#### Description of the task
Examine each line of the data, and copy the ones containing "media".

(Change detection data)

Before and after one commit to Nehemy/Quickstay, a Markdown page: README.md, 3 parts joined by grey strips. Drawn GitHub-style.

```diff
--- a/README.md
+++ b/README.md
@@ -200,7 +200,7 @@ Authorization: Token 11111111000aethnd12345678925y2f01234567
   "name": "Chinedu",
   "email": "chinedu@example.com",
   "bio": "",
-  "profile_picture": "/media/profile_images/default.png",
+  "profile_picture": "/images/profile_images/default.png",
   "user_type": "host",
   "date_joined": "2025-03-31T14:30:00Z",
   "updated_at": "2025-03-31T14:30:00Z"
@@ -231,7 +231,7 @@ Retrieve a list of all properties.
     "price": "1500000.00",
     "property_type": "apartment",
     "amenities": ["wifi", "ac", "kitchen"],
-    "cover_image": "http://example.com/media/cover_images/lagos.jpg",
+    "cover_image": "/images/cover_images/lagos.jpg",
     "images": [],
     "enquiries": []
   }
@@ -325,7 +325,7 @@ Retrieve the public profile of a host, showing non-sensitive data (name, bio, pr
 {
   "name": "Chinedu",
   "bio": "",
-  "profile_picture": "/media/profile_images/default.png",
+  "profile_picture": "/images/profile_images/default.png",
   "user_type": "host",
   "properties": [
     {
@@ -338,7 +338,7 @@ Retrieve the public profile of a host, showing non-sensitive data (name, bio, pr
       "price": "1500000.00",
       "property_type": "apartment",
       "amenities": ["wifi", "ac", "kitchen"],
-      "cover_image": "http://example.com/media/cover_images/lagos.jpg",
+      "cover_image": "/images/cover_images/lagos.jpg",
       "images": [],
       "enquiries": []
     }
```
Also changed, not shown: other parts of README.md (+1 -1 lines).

#### Result for this task
-  "profile_picture": "/media/profile_images/default.png",
-    "cover_image": "http://example.com/media/cover_images/lagos.jpg",
-  "profile_picture": "/media/profile_images/default.png",
-      "cover_image": "http://example.com/media/cover_images/lagos.jpg",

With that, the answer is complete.